Educational attainment is positively correlated with the probability of finding work for both groups. Family structure also has an effect on the dynamic labour market outcomes for both the unemployed and the marginally attached, and as hypothesised, the effects vary with gender. The presence of dependent children reduces the probability of both groups moving into employment, although the results suggest that for males with dependents, there is an offsetting effect. Having a disability decreases the probability of finding employment for both groups, although the effect is larger and more statistically significant for those who are unemployed. However, having a disability among the older marginally attached is associated with large transitions into employment (especially in the medium and long-run), apparently without an intervening spell of unemployment. If, as we speculate, this is related to the recovery from an injury or illness that prevented them from working, then there is an argument for including them as a part of the aggregate labour supply because their attachment to the labour force is strong.

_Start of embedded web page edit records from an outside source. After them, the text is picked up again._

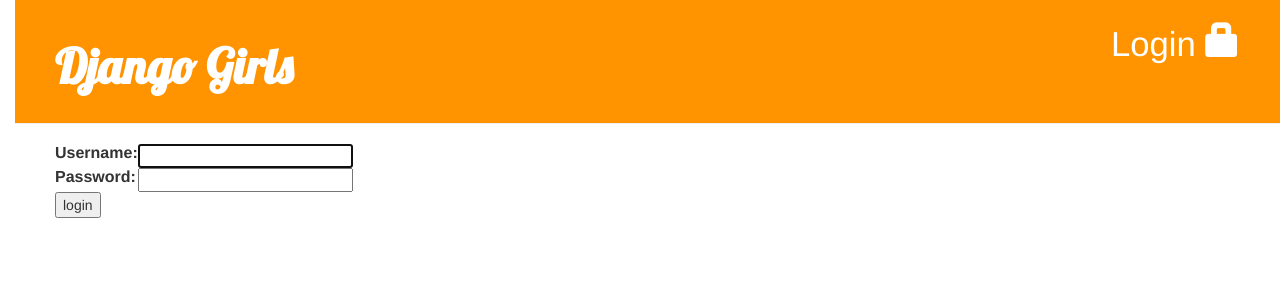
After one commit to Shohan494/django_girls_blog, a Django app: page /accounts/login/ in a window 1280 px wide. The commit adds this page. Shown: the top 300 px of the page. Run offline with Django 3.2, Linux system fonts and the light colour scheme; some libraries are stand-ins or nearby versions.

Commit message:
added security functionalities as login/logout, admin only can add,view drafts,delete, update posts

```diff
--- a/blog/templates/blog/base.html
+++ b/blog/templates/blog/base.html
@@ -10,17 +10,19 @@
     <body>
         <div class="page-header">
             {% if user.is_authenticated %}
-                <a href="{% url 'post_new' %}" class="top-menu">Add New Post <span class="glyphicon glyphicon-plus"></span></a>
+            <a href="{% url 'post_new' %}" class="top-menu">Add Post <span class="glyphicon glyphicon-plus"></span></a>
+            <a href="{% url 'post_draft_list' %}" class="top-menu">Draft List <span class="glyphicon glyphicon-edit"></span></a>
+            <p class="top-menu">Hello {{ user.username }}<small>(<a href="{% url 'django.contrib.auth.views.logout' %}">Log out</a>)</small></p>
+            {% else %}
+            <a href="{% url 'django.contrib.auth.views.login' %}" class="top-menu">Login <span class="glyphicon glyphicon-lock"></span></a>
             {% endif %}
-            <a href="{% url 'post_draft_list' %}" class="top-menu">Draft Post List <span class="glyphicon glyphicon-edit"></span></a>
-            <h1><a href="/">Django Girls Blog</a></h1>
+            <h1><a href="{% url 'blog.views.post_list' %}">Django Girls</a></h1>
         </div>
-
-        <div class="content container">
+        <div class="content">
             <div class="row">
                 <div class="col-md-8">
-                    {% block content %}
-                    {% endblock %}
+                {% block content %}
+                {% endblock %}
                 </div>
             </div>
         </div>
--- /dev/null
+++ b/blog/templates/registration/login.html
@@ -0,0 +1,26 @@
+{% extends "blog/base.html" %}
+
+{% block content %}
+
+{% if form.errors %}
+<p>Your username and password didn't match. Please try again.</p>
+{% endif %}
+
+<form method="post" action="{% url 'django.contrib.auth.views.login' %}">
+{% csrf_token %}
+<table>
+<tr>
+    <td>{{ form.username.label_tag }}</td>
+    <td>{{ form.username }}</td>
+</tr>
+<tr>
+    <td>{{ form.password.label_tag }}</td>
+    <td>{{ form.password }}</td>
+</tr>
+</table>
+
+<input type="submit" value="login" />
+<input type="hidden" name="next" value="{{ next }}" />
+</form>
+
+{% endblock %}
--- a/blog/views.py
+++ b/blog/views.py
@@ -1,3 +1,4 @@
+from django.contrib.auth.decorators import login_required
 from django.shortcuts import render, get_object_or_404
 from django.utils import timezone
 from .models import	Post
@@ -13,6 +14,7 @@ def post_detail(request, pk):
     post = get_object_or_404(Post, pk=pk)
     return render(request, 'blog/post_detail.html', {'post': post})
 
+@login_required
 def post_new(request):
     if request.method == "POST":
         form = PostForm(request.POST)
@@ -27,6 +29,7 @@ def post_new(request):
         form = PostForm()
     return render(request, 'blog/post_edit.html', {'form': form})
 
+@login_required
 def post_edit(request, pk):
     post = get_object_or_404(Post, pk=pk)
     if request.method == "POST":
@@ -41,15 +44,18 @@ def post_edit(request, pk):
         form = PostForm(instance=post)
     return render(request, 'blog/post_edit.html', {'form': form})
 
+@login_required
 def post_draft_list(request):
     posts = Post.objects.filter(published_date__isnull=True).order_by('created_date')
     return render(request, 'blog/post_draft_list.html', {'posts': posts})
 
+@login_required
 def post_publish(request, pk):
     post = get_object_or_404(Post, pk=pk)
     post.publish()
     return redirect('blog.views.post_detail', pk=pk)
 
+@login_required
 def post_remove(request, pk):
     post = get_object_or_404(Post, pk=pk)
     post.delete()
--- a/mysite/settings.py
+++ b/mysite/settings.py
@@ -135,3 +135,5 @@ USE_TZ = True
 STATIC_URL = '/static/'
 # adding static path
 STATIC_ROOT = os.path.join(BASE_DIR, 'static')
+# login redirect path
+LOGIN_REDIRECT_URL = '/'
--- a/mysite/urls.py
+++ b/mysite/urls.py
@@ -13,10 +13,13 @@ Including another URLconf
     1. Import the include() function: from django.conf.urls import url, include
     2. Add a URL to urlpatterns:  url(r'^blog/', include('blog.urls'))
 """
-from django.conf.urls import include, url
+from django.conf.urls import include, url, patterns
 from django.contrib import admin
+admin.autodiscover()
 
 urlpatterns = [
     url(r'^admin/', admin.site.urls),
     url(r'',include('blog.urls')),
+    url(r'^accounts/login/$', 'django.contrib.auth.views.login'),
+    url(r'^accounts/logout/$', 'django.contrib.auth.views.logout', {'next_page': '/'}),
 ]
```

While there are similarities in the aggregate labour market dynamics of the marginally attached and the unemployed, the factors that are correlated with transitions between the labour force states are quite different. This suggests that the decision about whether or not the marginally attached are classified as being part of the aggregate labour supply depends on the policy question being asked. For example, if we want to consider the macroeconomic effects of changes to family policy, such as the affordability of childcare, our analysis suggests that we should count marginally attached females as a part of the potential labour supply.

In general, this analysis suggests that a range of measures of potential labour supply should be considered, and as such it supports recent moves by the ABS to publish such data (ABS 2002). However, it should be noted that the recent ABS initiative only includes a small subset of marginally attached workers in the alternative measures of labour supply (mainly discouraged workers). The analysis in this paper suggests that a much higher proportion of the marginally attached should be considered in measures of effective labour supply.